Background Fatigue is a common, disabling, and difficult to manage problem in rheumatic diseases. Prevalence estimates of fatigue within various rheumatic disease groups vary considerably. Data on the relative prevalence of severe fatigue across multiple rheumatic diseases using a similar instrument is missing.
Objectives The aim of this study was to provide an overview of the prevalence of severe fatigue across a broad range of rheumatic diseases and to examine its relationship with clinical and demographic variables.
Methods Online questionnaires were filled out by an international sample of 6120 patients (88% female, mean age 47) encompassing 30 different rheumatic diseases. Fatigue was measured with the RAND(SF)-36 Vitality scale. A score of ≤35 was taken as representing severe fatigue. This cut-off score is similar to the 10th percentile of the general population; it was found to have 90% sensitivity (90% of people with chronic fatigue syndrome according to established classification criteria was correctly identified as having chronic fatigue syndrome using this cut-off score) and 81% specificity (81% of the people not having chronic fatigue syndrome according to established classification criteria was correctly identified as not having chronic fatigue syndrome using this cut-off score).

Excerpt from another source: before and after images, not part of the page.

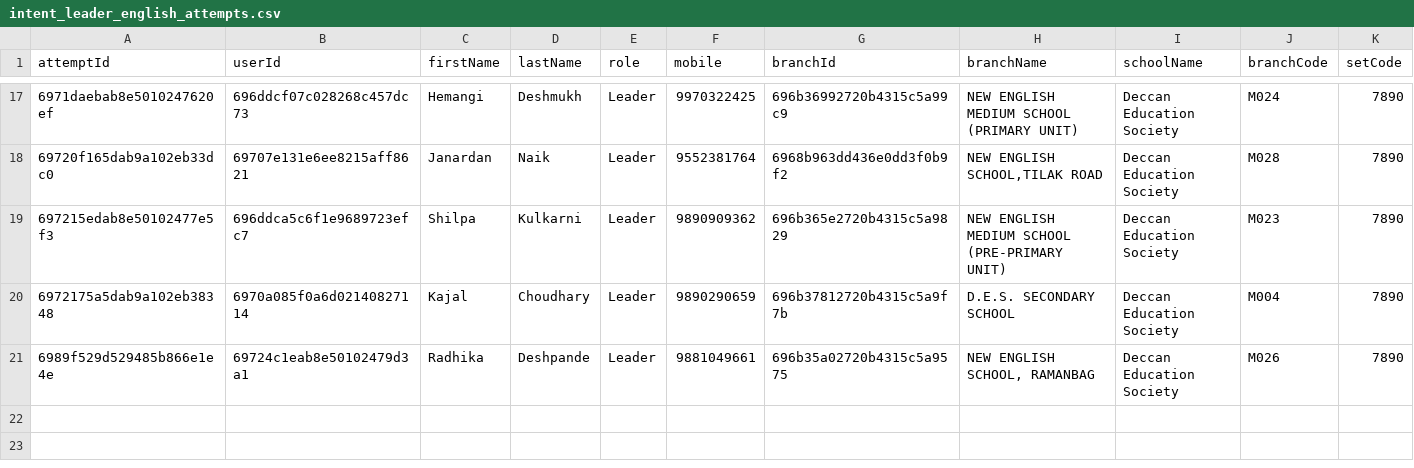
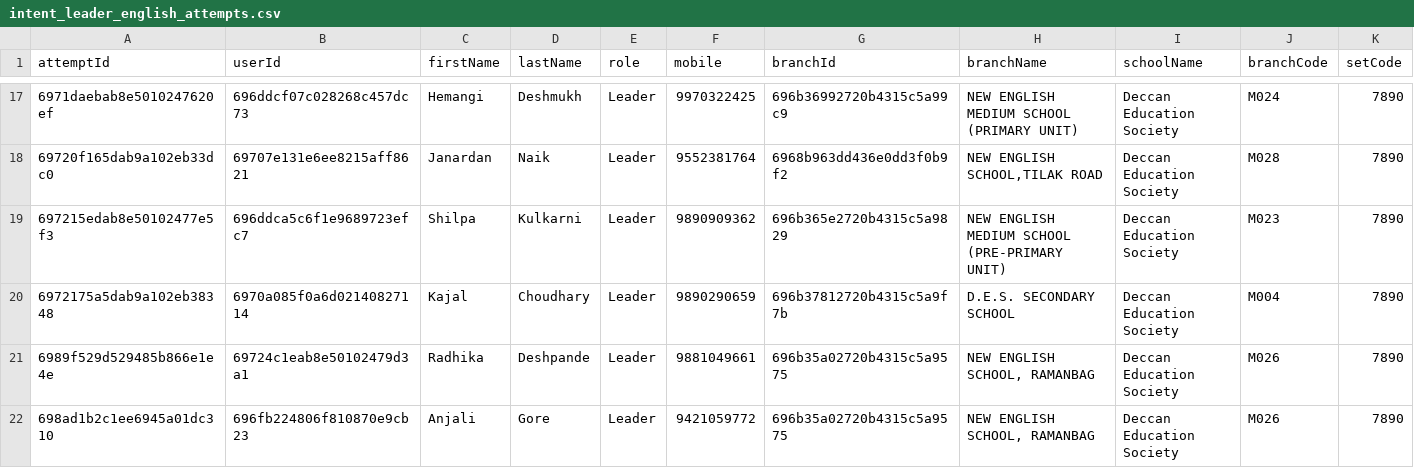
Before and after one commit to ramdasangel/myelin_nep_readiness, a CSV file: assets/myelin_stat_ro/intent_leader_english_attempts.csv, drawn as a sheet; only a part is shown, gaps mark what is left out; rows hold the shown columns only; the diff names each change by its address in the sheet, - before the commit and + after, or states it on an @@ line.

```diff
--- a/assets/myelin_stat_ro/intent_leader_english_attempts.csv
+++ b/assets/myelin_stat_ro/intent_leader_english_attempts.csv
+row 22: 698ad1b2c1ee6945a01dc310 | 696fb224806f810870e9cb23 | Anjali | Gore | Leader | 9421059772 | 696b35a02720b4315c5a9575 | NEW ENGLISH SCHOOL, RAMANBAG | Deccan Education Society | M026 | 7890
```
Also changed, not shown: output/mathangle_exit_levels.csv, output/mathangle_master.csv, 26 other files.
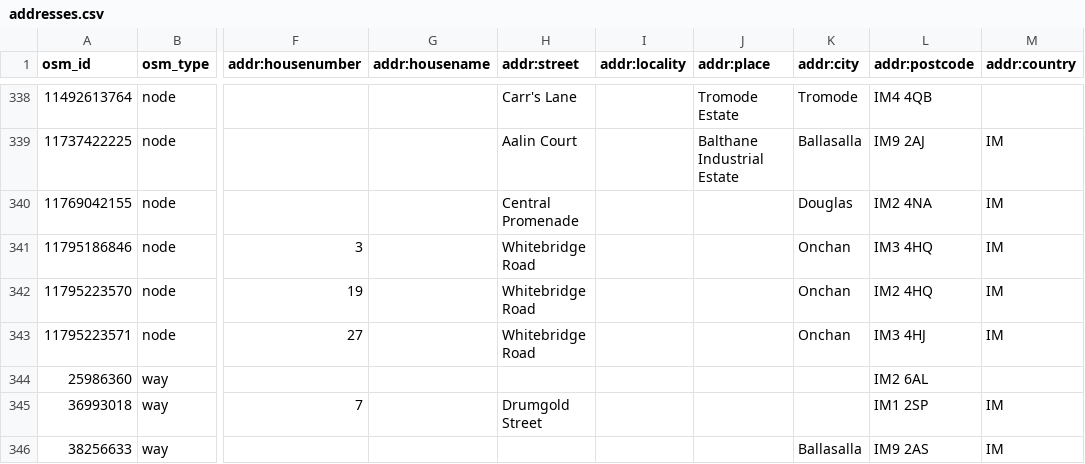
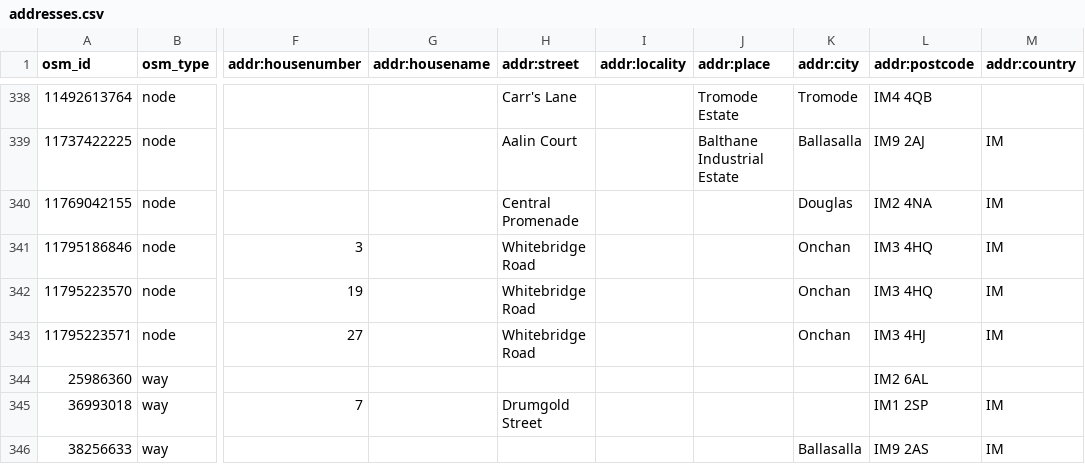
Before and after one commit to dankarran/isleofman-opendata, a CSV file: data/openstreetmap/outputs/addresses/addresses.csv, drawn as a sheet; only a part is shown, gaps mark what is left out; the diff names each change by its address in the sheet, - before the commit and + after, or states it on an @@ line.

```diff
--- a/data/openstreetmap/outputs/addresses/addresses.csv
+++ b/data/openstreetmap/outputs/addresses/addresses.csv
-L342 (addr:postcode): IM2 4HQ
+L342 (addr:postcode): IM3 4HQ
```
Also changed, not shown: data/openstreetmap/outputs/postcodes/postcodes.csv, 6 other files.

Results Severe fatigue was present in 41% to 57% of the patients with a single inflammatory rheumatic disease such as rheumatoid arthritis, systemic lupus erythematosus, ankylosing spondylitis, Sjögren's syndrome, psoriatic arthritis, and scleroderma. The percentage of patients with severe fatigue was 59% in patients with multiple rheumatic diseases without fibromyalgia. Severe fatigue was least prevalent in patients with osteoarthritis (35%) and most prevalent in patients with (comorbid) fibromyalgia (around 80%).
In logistic regression analysis, severe fatigue was predicted by having (comorbid) fibromyalgia, having multiple rheumatic diseases without fibromyalgia, younger age, lower education, and linguistic background. Of Dutch, English, French, German, Portuguese and Spanish speaking patients, severe fatigue was most prevalent in French speaking patients and least prevalent in Dutch speaking patients.
Conclusions Severe fatigue is very common in all rheumatic diseases. Our study indicates that about one out of every two patients with a rheumatic disease is severely fatigued. As severe fatigue can have devastating effects for the patient, the near environment, and society at large, unraveling the underlying mechanisms of fatigue and developing optimal treatment strategies should be top priorities in rheumatological research and practice.
Acknowledgements Thanks to Isabel Lόpez-Chicheri García (Murcia, Spain), Ricarda Mewes & Winfried Rief (Marburg, Germany), Karoline Vangronsveld & Geert Crombez (Ghent, Belgium), Andreas AJ Wismeijer, Henriët van Middendorp & Johannes WJ Bijlsma (Tilburg & Utrecht, the Netherlands), and Mark A Lumley (Detroit, USA) for help in data collection.
Disclosure of Interest : None declared